15 Minutes with the Man Behind Robert Siegel Studio

Handmade ceramics have become hot items, and one of our favorites is the organic yet elegant, gold-striped work of Robert Siegel. We met the charming Los Angeles-based artist in his recently opened Brooklyn studio (we're jealous of his bicoastal life!) to discuss his gorgeous clay work and influences.

Was there a particular moment that influenced your decision to become a ceramicist?

RS: I can't say that there was one specific moment that influenced my life choice to be an artist, but when I was 8 or 9, I spent much of my time at summer camp in the clay studio. I simply got hooked. In high school, I immersed myself in the study of the craft of pottery making and its history in art and design.

What is your personal style at home? Do you have a particular color scheme?

RS: Overall, I have a very minimal, clean mid-century style. My place is mostly shades of grays and blues with little pops of color, kind of like my porcelain. Go figure?

What's the most important room or feature in the home?

RS: Kitchen without question!

What one piece of furniture or object in your home that you are you obsessed with?

RS: I have this 50's vintage diner table with red leather banquets. It's so simple and so beautiful. I am kind of obsessed with it.

Is there a particular designer/artist that has significantly influenced your design approach? How?

RS: There are many artists and designers that constantly influence my work. Like any other designer, I'm constantly looking at what came before me in order to make new interesting work. Ceramicists like Lucie Rie, Eva Zeisel, Hand Coper, Rupert Spira, Edith Heath, Bobby Silverman and Hella Jongerius; designers like Russell Wright, Mies Van Der Rohe, Le Corbusier, Charles and Ray Eames, Isamu Noguchi and Frank Lloyd Wright; woodworkers like Sam Maloof and Thomas Moser. All of these designers are some of the best who ever lived!

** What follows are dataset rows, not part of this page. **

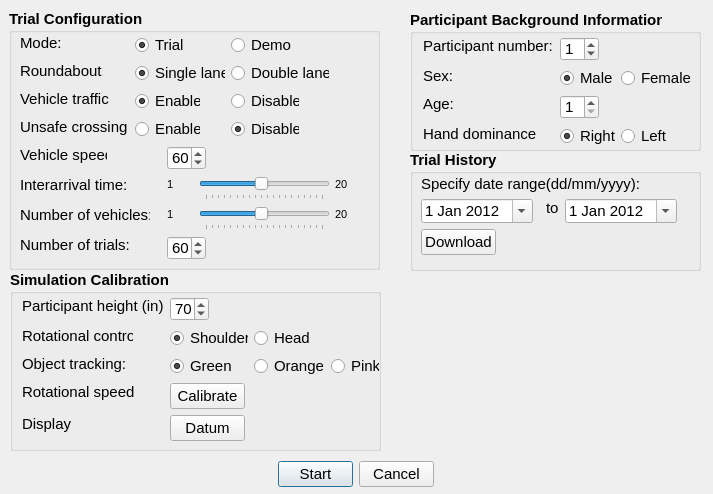
Old version of the form demographics.ui in the repository rkovessy/VeWalker.
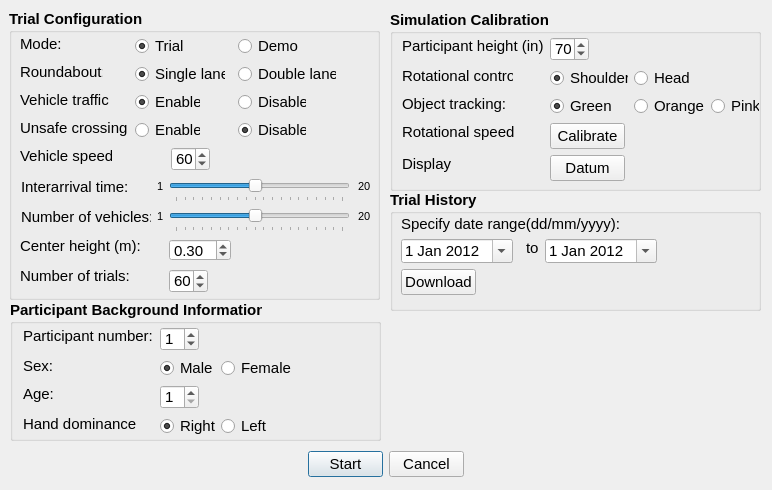
New version of the form.

Commit message: Can now set height of center median from demographics menu.

Diff of the .ui file:
```diff
--- a/demographics.ui
+++ b/demographics.ui
@@ -9,8 +9,8 @@
    <rect>
     <x>0</x>
     <y>0</y>
-    <width>713</width>
-    <height>494</height>
+    <width>772</width>
+    <height>490</height>
    </rect>
   </property>
   <property name="windowTitle">
@@ -22,7 +22,7 @@
      <x>9</x>
      <y>9</y>
      <width>371</width>
-     <height>261</height>
+     <height>291</height>
     </rect>
    </property>
    <property name="font">
@@ -38,8 +38,8 @@
    <widget class="QRadioButton" name="trafficdisable">
     <property name="geometry">
      <rect>
-      <x>222</x>
-      <y>81</y>
+      <x>229</x>
+      <y>82</y>
       <width>68</width>
       <height>22</height>
      </rect>
@@ -62,7 +62,7 @@
     <property name="geometry">
      <rect>
       <x>126</x>
-      <y>81</y>
+      <y>82</y>
       <width>65</width>
       <height>22</height>
      </rect>
@@ -91,7 +91,7 @@
     <property name="geometry">
      <rect>
       <x>11</x>
-      <y>53</y>
+      <y>54</y>
       <width>83</width>
       <height>18</height>
      </rect>
@@ -111,7 +111,7 @@
     <property name="geometry">
      <rect>
       <x>11</x>
-      <y>25</y>
+      <y>26</y>
       <width>41</width>
       <height>18</height>
      </rect>
@@ -131,7 +131,7 @@
     <property name="geometry">
      <rect>
       <x>126</x>
-      <y>25</y>
+      <y>26</y>
       <width>48</width>
       <height>22</height>
      </rect>
@@ -159,8 +159,8 @@
    <widget class="QRadioButton" name="demo">
     <property name="geometry">
      <rect>
-      <x>222</x>
-      <y>25</y>
+      <x>229</x>
+      <y>26</y>
       <width>62</width>
       <height>22</height>
      </rect>
@@ -186,7 +186,7 @@
     <property name="geometry">
      <rect>
       <x>126</x>
-      <y>53</y>
+      <y>54</y>
       <width>90</width>
       <height>22</height>
      </rect>
@@ -214,8 +214,8 @@
    <widget class="QRadioButton" name="doublelane">
     <property name="geometry">
      <rect>
-      <x>222</x>
-      <y>53</y>
+      <x>229</x>
+      <y>54</y>
       <width>98</width>
       <height>22</height>
      </rect>
@@ -238,7 +238,7 @@
     <property name="geometry">
      <rect>
       <x>11</x>
-      <y>81</y>
+      <y>82</y>
       <width>90</width>
       <height>18</height>
      </rect>
@@ -258,7 +258,7 @@
     <property name="geometry">
      <rect>
       <x>11</x>
-      <y>227</y>
+      <y>258</y>
       <width>109</width>
       <height>18</height>
      </rect>
@@ -277,8 +277,8 @@
    <widget class="QSpinBox" name="trialquantity">
     <property name="geometry">
      <rect>
-      <x>158</x>
-      <y>227</y>
+      <x>160</x>
+      <y>260</y>
       <width>39</width>
       <height>24</height>
      </rect>
@@ -299,9 +299,9 @@
     </property>
     <property name="geometry">
      <rect>
-      <x>190</x>
-      <y>167</y>
-      <width>131</width>
+      <x>160</x>
+      <y>169</y>
+      <width>181</width>
       <height>24</height>
      </rect>
     </property>
@@ -330,9 +330,9 @@
    <widget class="QSlider" name="vehiclequantityslider">
     <property name="geometry">
      <rect>
-      <x>190</x>
-      <y>197</y>
-      <width>131</width>
+      <x>160</x>
+      <y>199</y>
+      <width>181</width>
       <height>24</height>
      </rect>
     </property>
@@ -361,8 +361,8 @@
    <widget class="QLabel" name="vehiclequantitylabel">
     <property name="geometry">
      <rect>
-      <x>11</x>
-      <y>197</y>
+      <x>12</x>
+      <y>199</y>
       <width>130</width>
       <height>18</height>
      </rect>
@@ -384,8 +384,8 @@
     </property>
     <property name="geometry">
      <rect>
-      <x>11</x>
-      <y>167</y>
+      <x>12</x>
+      <y>169</y>
       <width>108</width>
       <height>18</height>
      </rect>
@@ -410,8 +410,8 @@
    <widget class="QRadioButton" name="unsafedisable">
     <property name="geometry">
      <rect>
-      <x>222</x>
-      <y>109</y>
+      <x>229</x>
+      <y>110</y>
       <width>68</width>
       <height>22</height>
      </rect>
@@ -437,7 +437,7 @@
     <property name="geometry">
      <rect>
       <x>126</x>
-      <y>109</y>
+      <y>110</y>
       <width>65</width>
       <height>22</height>
      </rect>
@@ -466,7 +466,7 @@
     <property name="geometry">
      <rect>
       <x>11</x>
-      <y>109</y>
+      <y>110</y>
       <width>108</width>
       <height>18</height>
      </rect>
@@ -488,8 +488,8 @@
    <widget class="QLabel" name="minlabel1">
     <property name="geometry">
      <rect>
-      <x>158</x>
-      <y>167</y>
+      <x>148</x>
+      <y>169</y>
       <width>16</width>
       <height>16</height>
      </rect>
@@ -508,8 +508,8 @@
    <widget class="QLabel" name="minlabel2">
     <property name="geometry">
      <rect>
-      <x>158</x>
-      <y>197</y>
+      <x>148</x>
+      <y>199</y>
       <width>16</width>
       <height>16</height>
      </rect>
@@ -528,28 +528,8 @@
    <widget class="QLabel" name="maxlabel1">
     <property name="geometry">
      <rect>
-      <x>326</x>
-      <y>167</y>
-      <width>16</width>
-      <height>16</height>
-     </rect>
-    </property>
-    <property name="font">
-     <font>
-      <pointsize>8</pointsize>
-      <weight>50</weight>
-      <bold>false</bold>
-     </font>
-    </property>
-    <property name="text">
-     <string>20</string>
-    </property>
-   </widget>
-   <widget class="QLabel" name="maxlabel2">
-    <property name="geometry">
-     <rect>
-      <x>326</x>
-      <y>197</y>
+      <x>349</x>
+      <y>169</y>
       <width>16</width>
       <height>16</height>
      </rect>
@@ -569,8 +549,8 @@
     <property name="geometry">
      <rect>
       <x>11</x>
-      <y>137</y>
-      <width>87</width>
+      <y>138</y>
+      <width>92</width>
       <height>18</height>
      </rect>
     </property>
@@ -591,8 +571,8 @@
    <widget class="QSpinBox" name="trafficSpeed">
     <property name="geometry">
      <rect>
-      <x>158</x>
-      <y>137</y>
+      <x>162</x>
+      <y>138</y>
       <width>39</width>
       <height>24</height>
      </rect>
@@ -613,12 +593,78 @@
      <number>60</number>
     </property>
    </widget>
+   <widget class="QLabel" name="medianHeightLabel">
+    <property name="geometry">
+     <rect>
+      <x>11</x>
+      <y>228</y>
+      <width>151</width>
+      <height>18</height>
+     </rect>
+    </property>
+    <property name="font">
+     <font>
+      <pointsize>11</pointsize>
+      <weight>50</weight>
+      <bold>false</bold>
+     </font>
+    </property>
+    <property name="text">
+     <string>Center height (m):</string>
+    </property>
+   </widget>
+   <widget class="QDoubleSpinBox" name="medianHeight">
+    <property name="geometry">
+     <rect>
+      <x>160</x>
+      <y>230</y>
+      <width>62</width>
+      <height>22</height>
+     </rect>
+    </property>
+    <property name="font">
+     <font>
+      <pointsize>11</pointsize>
+      <weight>50</weight>
+      <bold>false</bold>
+     </font>
+    </property>
+    <property name="maximum">
+     <double>10.000000000000000</double>
+    </property>
+    <property name="singleStep">
+     <double>0.100000000000000</double>
+    </property>
+    <property name="value">
+     <double>0.300000000000000</double>
+    </property>
+   </widget>
+   <widget class="QLabel" name="maxlabel2">
+    <property name="geometry">
+     <rect>
+      <x>349</x>
+      <y>199</y>
+      <width>16</width>
+      <height>16</height>
+     </rect>
+    </property>
+    <property name="font">
+     <font>
+      <pointsize>8</pointsize>
+      <weight>50</weight>
+      <bold>false</bold>
+     </font>
+    </property>
+    <property name="text">
+     <string>20</string>
+    </property>
+   </widget>
   </widget>
   <widget class="QGroupBox" name="groupBox_2">
    <property name="geometry">
     <rect>
-     <x>10</x>
-     <y>270</y>
+     <x>390</x>
+     <y>10</y>
      <width>371</width>
      <height>181</height>
     </rect>
@@ -987,9 +1033,9 @@
   <widget class="QGroupBox" name="groupBox_3">
    <property name="geometry">
     <rect>
-     <x>410</x>
-     <y>10</y>
-     <width>291</width>
+     <x>10</x>
+     <y>300</y>
+     <width>371</width>
      <height>141</height>
     </rect>
    </property>
@@ -1235,9 +1281,9 @@
   <widget class="QGroupBox" name="groupBox_4">
    <property name="geometry">
     <rect>
-     <x>410</x>
-     <y>150</y>
-     <width>291</width>
+     <x>390</x>
+     <y>190</y>
+     <width>371</width>
      <height>121</height>
     </rect>
    </property>
@@ -1376,8 +1422,8 @@
   <widget class="QPushButton" name="quit">
    <property name="geometry">
     <rect>
-     <x>278</x>
-     <y>461</y>
+     <x>308</x>
+     <y>451</y>
      <width>75</width>
      <height>26</height>
     </rect>
@@ -1409,8 +1455,8 @@
   <widget class="QPushButton" name="cancel">
    <property name="geometry">
     <rect>
-     <x>359</x>
-     <y>461</y>
+     <x>389</x>
+     <y>451</y>
      <width>75</width>
      <height>26</height>
     </rect>
```
The commit also changes 21 other files.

What style of pottery is your favorite? Why?

RS: I have two favorite styles of pottery -- the first being the mid-century modern ceramics, which were produced by the ceramicists mentioned above. I love the simplicity of form and combination of surface and shape mixed with the use of rough, raw and glazed clay surfaces.

My second favorite was produced in Jingdezhen, China during the Song Dynasty. Known as the "porcelain city," the kilns at Jingdezhen produced some of the most exquisite porcelain ever made. The technical ability of these master throwers, trimmers and kiln masters is beyond comprehension. The forms are so simple yet intricate combined with the super detailed surface decoration. I am always blown away when I see this old work in person.

What would you say is the greatest challenge with designing?

RS: The greatest challenge is knowing when to stop. Eliminating the ideas that you want to work but know don't or won't work. We all have so many ideas, and it is impossible to create everything that we want to make or see in our heads.

Do you have any home trend predictions for 2015?

RS: I think design is going to continue to become more modular. We are living in a world where space is at a premium, and we are constantly looking for new solutions to age-old problems of space efficiency.

While Siegel produces the gold standard of ceramics, he also has been expanding his studio and practice to include furniture! Here are more of his gorgeous creations.


A porcelain and copper table lamp sits atop a walnut and copper pipe table and chair combo.


Siegel even makes colorfully striped vases, bowls and plates. Check out more of his work at RobertSiegelStudio.com.

More Must-Clicks:

10 Ways to Make a Copper Statement at Home

Instant Expert: This Eames Chair was Made Possible Because of What?!

BoConcept Descends Upon New Jersey With Danish Design